Since the dawn of man (and woman) up until the 20th century, the human race has universally recognized that men and women have distinct characteristics that set them apart from one another. Religious beliefs have further defined these gender distinctions as a part of a divine plan of a creator God.
In recent history, traditional and religious views on sexuality and gender have been challenged as people began to question whether humans came from God or some random phenomenon. Somewhere along the line, a theory emerged that each person has a special right to define whether they are a man or woman, and at the same time demand that others accept and recognize their gender preference.
The government is now tasked with sorting out how the right to choose one’s gender can co-exist with the right to define gender which is based on biological traits. This is how public bathroom use has taken the spotlight in America. What has been conspicuously absent from the conversation are the fundamental rights of women and children to privacy and safety. Those concerns have been wholly ignored.
Those who embrace traditional gender identification, and the rights to privacy and safety that go along with that, have a special interest in protecting their children from exposure to certain bathroom experiences that could be traumatic for a young child. It is not cruel for parents to want this kind of protection under the law, as was suggested recently by Leslie Schwalm, a professor at the University of Iowa.
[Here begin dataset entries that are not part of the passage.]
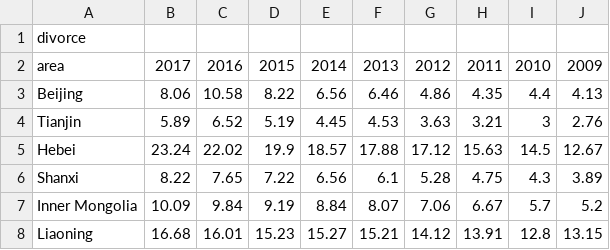
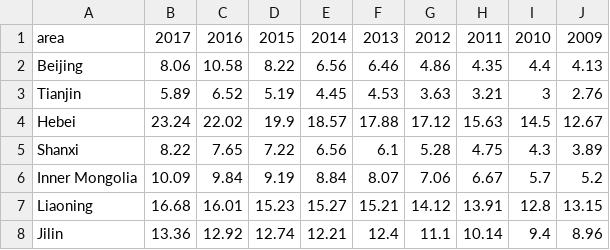
Before and after one commit to bunmam-ctrl/stat301-fall-final, a CSV file: data/china_divorce_raw.csv, drawn as a sheet; only a part is shown; the shorter side is filled out with more unchanged rows.

```diff
--- a/data/china_divorce_raw.csv
+++ b/data/china_divorce_raw.csv
@@ -1,2 +1 @@
-divorce
 area,2017,2016,2015,2014,2013,2012,2011,2010,2009
```
Also changed, not shown: data/china_marriage_raw.csv, 8 other files.
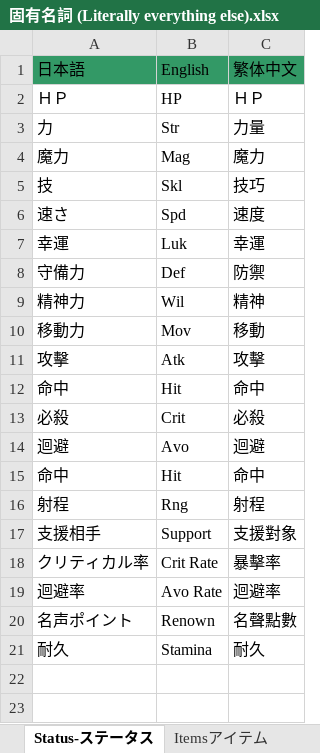
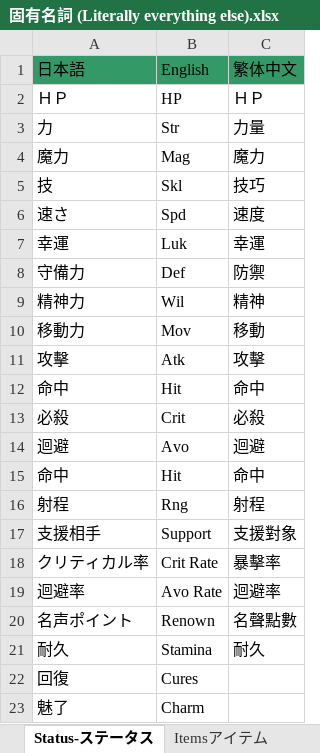
Before and after one commit to Giratena/Succubus-Senki-Translation-Project, an Excel workbook: 固有名詞 (Literally everything else).xlsx, sheet Status-ステータス, drawn as a sheet; values as stored, in another font and other column widths than the file's, no borders; the diff names each change by its address in the sheet, - before the commit and + after, or states it on an @@ line.

```diff
--- a/固有名詞 (Literally everything else).xlsx (sheet Status-ステータス)
+++ b/固有名詞 (Literally everything else).xlsx (sheet Status-ステータス)
+row 22: 回復 | Cures
+row 23: 魅了 | Charm
```
Also changed, not shown: 3 other files.
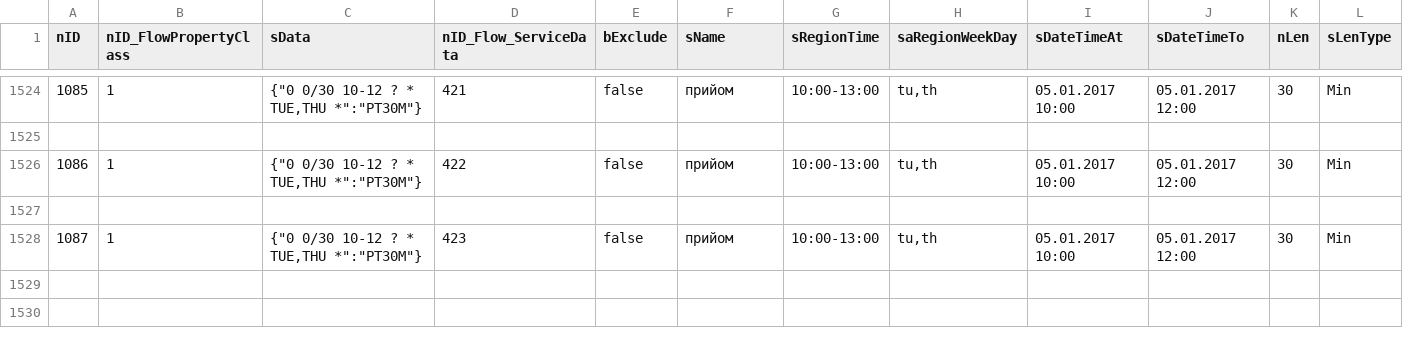
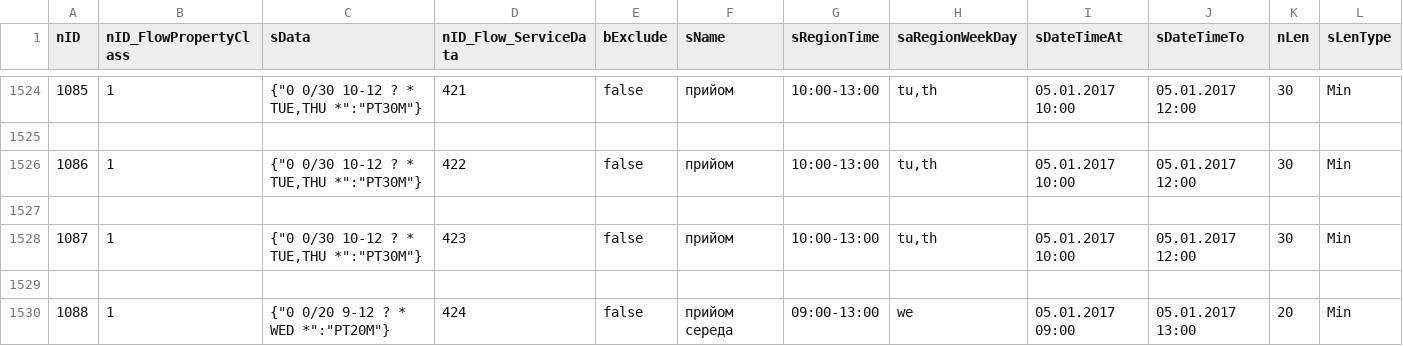
Before and after one commit to iGov-UA/i, a CSV file: wf-base/src/main/resources/data/prod/FlowProperty.csv, drawn as a sheet; only a part is shown, gaps mark what is left out; the diff names each change by its address in the sheet, - before the commit and + after, or states it on an @@ line.

Commit message:
add service ECO flow

```diff
--- a/wf-base/src/main/resources/data/prod/FlowProperty.csv
+++ b/wf-base/src/main/resources/data/prod/FlowProperty.csv
+row 1529: (empty)
+row 1530: 1088 | 1 | {"0 0/20 9-12 ? * WED *":"PT20M"} | 424 | false | прийом середа | 09:00-13:00 | we | 05.01.2017 09:00 | 05.01.2017 13:00 | 20 | Min
```
Also changed, not shown: wf-base/src/main/resources/data/prod/SubjectOrganDepartment.csv, 1 other file.
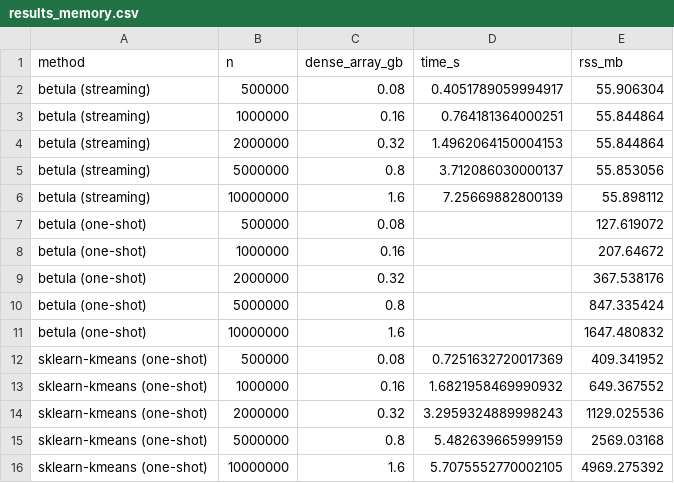
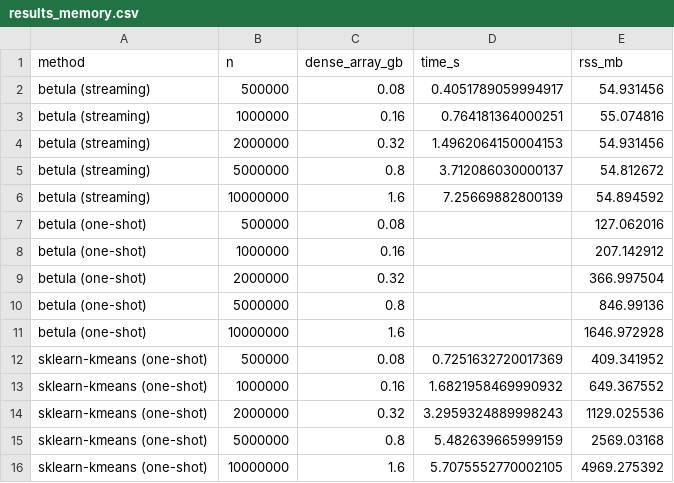
Before and after one commit to ilgrad/betula-cluster, a CSV file: bench/results_memory.csv, drawn as a sheet.

```diff
--- a/bench/results_memory.csv
+++ b/bench/results_memory.csv
@@ -1,12 +1,12 @@
 method,n,dense_array_gb,time_s,rss_mb
-betula (streaming),500000,0.08,0.4051789059994917,55.906304
-betula (streaming),1000000,0.16,0.764181364000251,55.844864
-betula (streaming),2000000,0.32,1.4962064150004153,55.844864
-betula (streaming),5000000,0.8,3.712086030000137,55.853056
-betula (streaming),10000000,1.6,7.25669882800139,55.898112
-betula (one-shot),500000,0.08,,127.619072
-betula (one-shot),1000000,0.16,,207.64672
-betula (one-shot),2000000,0.32,,367.538176
-betula (one-shot),5000000,0.8,,847.335424
-betula (one-shot),10000000,1.6,,1647.480832
+betula (streaming),500000,0.08,0.4051789059994917,54.931456
+betula (streaming),1000000,0.16,0.764181364000251,55.074816
+betula (streaming),2000000,0.32,1.4962064150004153,54.931456
+betula (streaming),5000000,0.8,3.712086030000137,54.812672
+betula (streaming),10000000,1.6,7.25669882800139,54.894592
+betula (one-shot),500000,0.08,,127.062016
+betula (one-shot),1000000,0.16,,207.142912
+betula (one-shot),2000000,0.32,,366.997504
+betula (one-shot),5000000,0.8,,846.99136
+betula (one-shot),10000000,1.6,,1646.972928
 sklearn-kmeans (one-shot),500000,0.08,0.7251632720017369,409.341952
```
Also changed, not shown: bench/results_density_rivals.csv, bench/results_head_refs.csv, 13 other files.
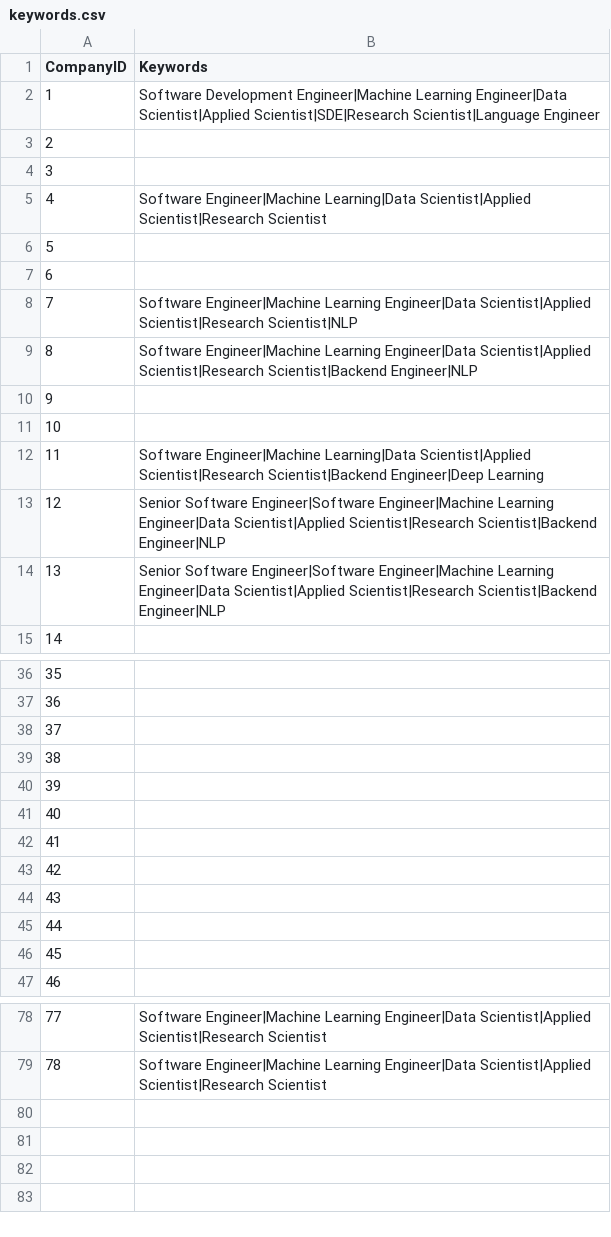
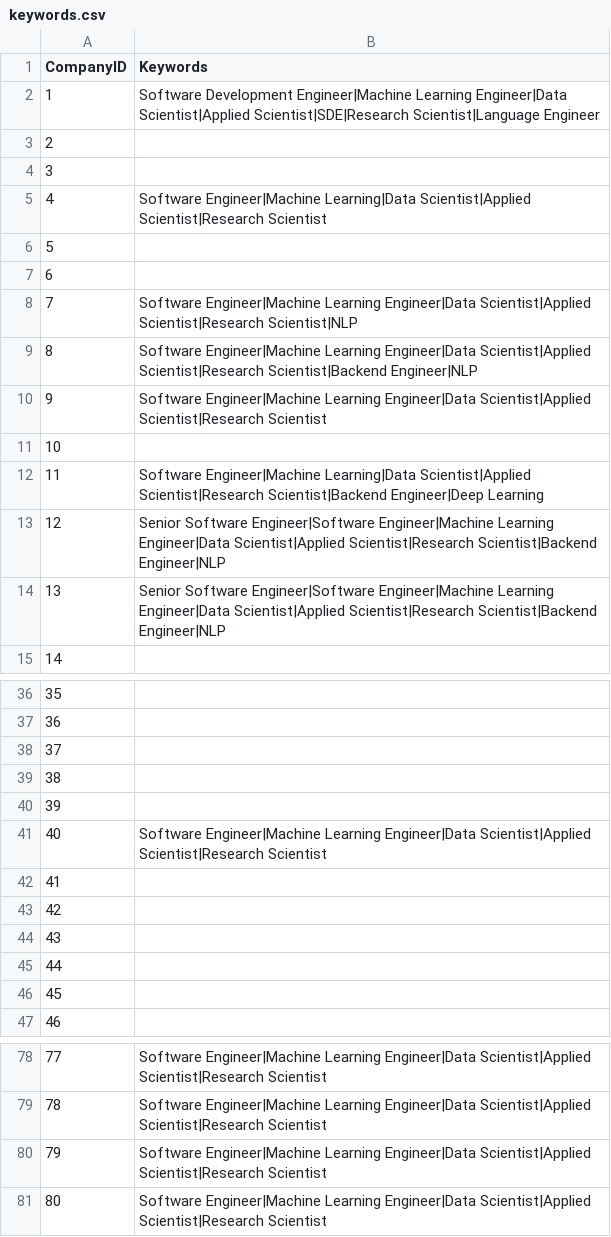
Before and after one commit to mehtajinesh/New-Full-Time-Jobs-Notifier, a CSV file: data/keywords.csv, drawn as a sheet; only a part is shown, gaps mark what is left out.

```diff
--- a/data/keywords.csv
+++ b/data/keywords.csv
@@ -9,3 +9,3 @@ CompanyID,Keywords
 8,Software Engineer|Machine Learning Engineer|Data Scientist|Applied Scientist|Research Scientist|Backend Engineer|NLP
-9,
+9,Software Engineer|Machine Learning Engineer|Data Scientist|Applied Scientist|Research Scientist
 10,
@@ -40,3 +40,3 @@ CompanyID,Keywords
 39,
-40,
+40,Software Engineer|Machine Learning Engineer|Data Scientist|Applied Scientist|Research Scientist
 41,
@@ -79 +79,3 @@ CompanyID,Keywords
 78,Software Engineer|Machine Learning Engineer|Data Scientist|Applied Scientist|Research Scientist
+79,Software Engineer|Machine Learning Engineer|Data Scientist|Applied Scientist|Research Scientist
+80,Software Engineer|Machine Learning Engineer|Data Scientist|Applied Scientist|Research Scientist
```
Also changed, not shown: data/already_known_jobs.csv, data/company_data.csv, 4 other files.
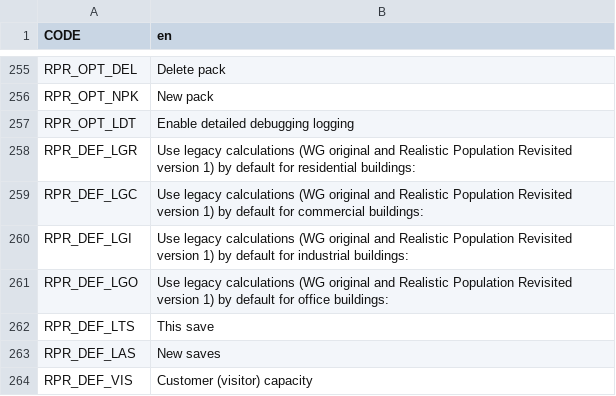
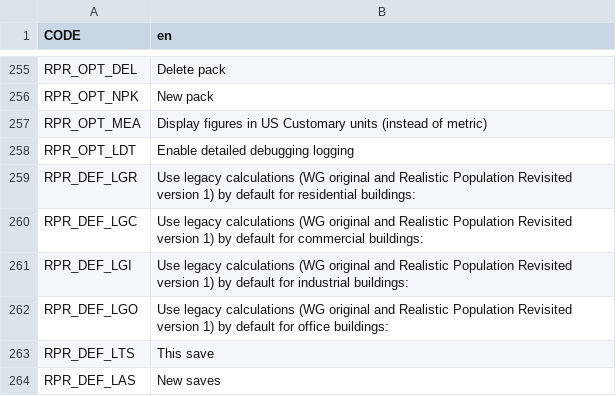
Before and after one commit to algernon-A/Realistic-Population-Revisited, a CSV file: Translations/en.csv, drawn as a sheet; only a part is shown, gaps mark what is left out; the shorter side is filled out with more unchanged rows; the diff names each change by its address in the sheet, - before the commit and + after, or states it on an @@ line.

Commit message:
Add option to display units in US customary measures.

```diff
--- a/Translations/en.csv
+++ b/Translations/en.csv
+row 257: RPR_OPT_MEA | Display figures in US Customary units (instead of metric)
```
Also changed, not shown: 15 other files.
However, it is cruel to assume that child who identifies as transgender now, should be locked into a gender identification that could change in time. It is more likely that adults with an LBGTQ agenda, and not transgender children, who are driving the debate against protections for traditional bathroom use.